The reason a window won’t open has a significant effect on whether it needs to be replaced. Sometimes a window is just painted shut. Decades of paint, or even one sloppy paint job, can seal a window shut. If that’s the case, a window professional or even an experienced handyman can probably unstick the window. (Check out this post if you plan on hiring a handyman.) But sometimes, the problem is more complicated. Sometimes the framing on a window can swell with years of humidity. A window can also become unbalanced. In either of these cases, the frame may be damaged in a way that defies easy repair. If your frame is keeping your window from opening, you may need a replacement.

Windows Won’t Get Clean

If you have double pane windows, you may eventually end up with the dreaded uncleanable fog. Double pane windows are a great way to increase the energy efficiency and insulating properties of glass windows. Two panes of glass are separated by a small gap that is filled with air or an inert gas. But when the seal on the window begins to leak, you can get condensation between the two panes. Because the condensation is on the inside of the two panes, there’s no way to wipe it off or clean it. This can cause permanent unsightly fogging. There really is no solution to this problem other than a full replacement.

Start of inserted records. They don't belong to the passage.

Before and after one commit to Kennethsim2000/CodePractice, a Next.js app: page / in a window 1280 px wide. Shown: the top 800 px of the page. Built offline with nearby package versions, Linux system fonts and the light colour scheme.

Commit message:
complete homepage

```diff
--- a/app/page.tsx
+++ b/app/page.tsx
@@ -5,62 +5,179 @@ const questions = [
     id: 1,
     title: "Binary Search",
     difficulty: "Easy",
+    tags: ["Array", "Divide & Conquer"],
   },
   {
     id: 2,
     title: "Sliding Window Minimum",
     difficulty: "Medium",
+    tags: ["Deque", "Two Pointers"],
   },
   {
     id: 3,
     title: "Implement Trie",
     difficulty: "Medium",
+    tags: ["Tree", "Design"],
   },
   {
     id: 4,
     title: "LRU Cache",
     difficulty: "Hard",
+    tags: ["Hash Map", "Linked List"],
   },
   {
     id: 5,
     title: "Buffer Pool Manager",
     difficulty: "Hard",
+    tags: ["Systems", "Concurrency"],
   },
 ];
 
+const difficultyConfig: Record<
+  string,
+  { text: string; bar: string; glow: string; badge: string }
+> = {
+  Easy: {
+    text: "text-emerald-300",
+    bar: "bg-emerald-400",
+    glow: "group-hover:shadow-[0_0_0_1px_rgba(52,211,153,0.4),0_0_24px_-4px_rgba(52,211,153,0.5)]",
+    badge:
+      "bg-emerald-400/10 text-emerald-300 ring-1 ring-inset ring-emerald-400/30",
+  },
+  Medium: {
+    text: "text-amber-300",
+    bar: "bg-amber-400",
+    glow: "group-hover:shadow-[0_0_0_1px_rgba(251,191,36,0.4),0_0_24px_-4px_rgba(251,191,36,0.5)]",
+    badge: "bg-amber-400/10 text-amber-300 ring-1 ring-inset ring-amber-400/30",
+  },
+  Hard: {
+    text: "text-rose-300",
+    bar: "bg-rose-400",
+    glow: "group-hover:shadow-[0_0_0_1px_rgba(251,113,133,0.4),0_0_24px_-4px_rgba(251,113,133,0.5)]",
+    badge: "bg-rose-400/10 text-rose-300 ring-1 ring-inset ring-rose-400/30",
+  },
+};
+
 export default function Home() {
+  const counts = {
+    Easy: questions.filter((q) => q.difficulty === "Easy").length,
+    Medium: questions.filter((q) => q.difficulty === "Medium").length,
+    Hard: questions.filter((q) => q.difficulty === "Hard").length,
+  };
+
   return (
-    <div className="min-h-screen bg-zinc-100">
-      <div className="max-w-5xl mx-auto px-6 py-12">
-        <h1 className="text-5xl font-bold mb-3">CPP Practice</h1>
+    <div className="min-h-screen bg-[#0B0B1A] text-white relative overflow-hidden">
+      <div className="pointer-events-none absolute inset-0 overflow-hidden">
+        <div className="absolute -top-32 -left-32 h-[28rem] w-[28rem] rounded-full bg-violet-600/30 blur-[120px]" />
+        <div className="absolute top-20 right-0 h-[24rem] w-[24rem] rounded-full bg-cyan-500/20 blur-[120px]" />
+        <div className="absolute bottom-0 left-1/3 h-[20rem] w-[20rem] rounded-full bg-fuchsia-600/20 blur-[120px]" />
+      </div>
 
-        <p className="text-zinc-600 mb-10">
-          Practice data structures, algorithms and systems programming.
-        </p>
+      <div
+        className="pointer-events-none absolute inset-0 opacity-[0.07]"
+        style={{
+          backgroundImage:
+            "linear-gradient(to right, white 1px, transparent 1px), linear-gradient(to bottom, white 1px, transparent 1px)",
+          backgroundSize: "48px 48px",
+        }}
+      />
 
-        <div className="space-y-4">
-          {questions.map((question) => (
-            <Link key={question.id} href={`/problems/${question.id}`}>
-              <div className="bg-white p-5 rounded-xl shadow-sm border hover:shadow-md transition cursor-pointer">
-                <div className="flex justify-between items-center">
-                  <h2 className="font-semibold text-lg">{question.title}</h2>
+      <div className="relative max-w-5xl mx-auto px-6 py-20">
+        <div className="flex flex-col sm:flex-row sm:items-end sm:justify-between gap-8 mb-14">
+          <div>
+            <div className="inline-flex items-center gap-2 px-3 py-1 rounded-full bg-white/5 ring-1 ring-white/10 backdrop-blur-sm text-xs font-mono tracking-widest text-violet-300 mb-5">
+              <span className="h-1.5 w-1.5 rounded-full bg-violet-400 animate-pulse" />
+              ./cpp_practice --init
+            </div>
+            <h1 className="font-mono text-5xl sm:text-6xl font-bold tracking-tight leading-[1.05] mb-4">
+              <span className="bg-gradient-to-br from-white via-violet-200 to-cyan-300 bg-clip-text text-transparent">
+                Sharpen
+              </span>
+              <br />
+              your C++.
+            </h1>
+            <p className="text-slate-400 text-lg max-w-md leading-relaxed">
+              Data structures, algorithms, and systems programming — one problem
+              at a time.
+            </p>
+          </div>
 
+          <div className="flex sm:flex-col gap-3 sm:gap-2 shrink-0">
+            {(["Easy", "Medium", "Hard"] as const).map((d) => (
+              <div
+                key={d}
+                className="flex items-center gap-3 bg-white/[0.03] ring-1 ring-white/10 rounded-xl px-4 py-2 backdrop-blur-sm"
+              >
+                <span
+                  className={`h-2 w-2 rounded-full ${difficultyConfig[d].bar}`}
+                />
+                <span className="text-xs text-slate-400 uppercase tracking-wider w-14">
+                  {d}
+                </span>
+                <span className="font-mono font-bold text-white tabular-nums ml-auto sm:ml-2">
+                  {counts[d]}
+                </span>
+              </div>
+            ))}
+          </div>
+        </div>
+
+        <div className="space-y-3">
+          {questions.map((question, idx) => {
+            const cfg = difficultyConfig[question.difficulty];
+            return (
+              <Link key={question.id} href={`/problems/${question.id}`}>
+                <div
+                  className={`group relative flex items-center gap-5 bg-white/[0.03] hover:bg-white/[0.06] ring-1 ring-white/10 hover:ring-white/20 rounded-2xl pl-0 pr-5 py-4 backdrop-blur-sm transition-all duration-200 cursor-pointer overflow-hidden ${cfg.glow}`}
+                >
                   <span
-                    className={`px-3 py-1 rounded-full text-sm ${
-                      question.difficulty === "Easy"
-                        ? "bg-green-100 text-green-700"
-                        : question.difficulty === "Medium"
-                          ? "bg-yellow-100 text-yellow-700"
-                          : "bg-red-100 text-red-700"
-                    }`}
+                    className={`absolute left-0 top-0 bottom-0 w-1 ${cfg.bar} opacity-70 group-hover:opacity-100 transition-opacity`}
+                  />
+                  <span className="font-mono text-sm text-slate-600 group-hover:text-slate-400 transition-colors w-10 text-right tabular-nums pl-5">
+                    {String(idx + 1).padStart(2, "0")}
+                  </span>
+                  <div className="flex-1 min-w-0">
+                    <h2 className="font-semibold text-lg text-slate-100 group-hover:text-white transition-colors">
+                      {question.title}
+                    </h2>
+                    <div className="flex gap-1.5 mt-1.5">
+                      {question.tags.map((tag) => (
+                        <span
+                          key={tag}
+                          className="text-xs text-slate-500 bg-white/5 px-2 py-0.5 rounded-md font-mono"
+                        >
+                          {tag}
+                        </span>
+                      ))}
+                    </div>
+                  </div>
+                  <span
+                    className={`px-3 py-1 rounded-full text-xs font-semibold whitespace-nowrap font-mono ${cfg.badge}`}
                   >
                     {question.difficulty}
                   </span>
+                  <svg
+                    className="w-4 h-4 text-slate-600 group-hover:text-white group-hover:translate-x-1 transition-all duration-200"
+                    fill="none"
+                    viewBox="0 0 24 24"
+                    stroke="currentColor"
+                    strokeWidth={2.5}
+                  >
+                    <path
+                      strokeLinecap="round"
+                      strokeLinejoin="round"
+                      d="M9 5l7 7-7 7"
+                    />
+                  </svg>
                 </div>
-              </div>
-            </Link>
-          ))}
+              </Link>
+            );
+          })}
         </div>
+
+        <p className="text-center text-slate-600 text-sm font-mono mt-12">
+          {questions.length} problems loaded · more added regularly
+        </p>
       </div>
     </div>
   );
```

Noisy Windows

Sometimes you may hear the wind howling outside. But what you shouldn’t be hearing is your windows rattling in the wind. If you are hearing rattling, tapping, or other sounds coming from your window, it’s a sign that something is wrong. Either the panes of glass or the whole window has come loose. On many older windows, the panes of glass are held in place by wooden frames and sealant. If the sealant dries and cracks, the windows can become loose enough to move in a strong wind. This increases the danger of drafts and even breaking. Sometimes, the wood itself is to blame. Rotting wooden frames can open up enough space for a window to move around and rattle.

If the rattling is the result of cracked sealant, you may be able to save the window with some new sealant. However, if the sealant is cracking, it’s just a matter of time before other parts of the window start to go. It may be a good idea just to replace the window now. If the problem is the result of rot, you may not be able to repair the window. Rotted wood needs to be replaced. By the time you’re replacing rotted wood, it may be worth just replacing the whole window.

Whole Window Replacement vs. Inserts

Replacing a window can be expensive. Between parts and labor, you could end up spending a few hundred dollars for a small window or even a thousand dollars or more for larger windows and specialty materials. One way to save some money is to use inserts instead of replacing the whole window. In a typical window replacement, the contractor has to remove the trim on the inside and outside of the window, remove the entire window with its frame, replace the window, and reattach the trim. But with an insert, a single unit with the frame and glass fits into the existing opening, with no need to remove the trim. Some window insert kits are even sold as do-it-yourself window replacements.

Whether you want to use an insert depends on what you want out of your window repair. An insert doesn’t look the same as a new window. The insert has its own frame that fits inside the existing opening so you will lose 2-4 inches of window space. The extra framing also changes the appearance of the window. If your window is in an area that is hard to see, it may not make a difference. For instance, replacing a window high up in a bathroom or in a basement with an insert may make sense. But if the window is in a highly visible spot like the main floor of your home, it may be worth considering a full replacement.

If you think you might need new windows, TrustDALE has you covered. Here’s a list of window replacement specialists in your area who are TrustDALE certified.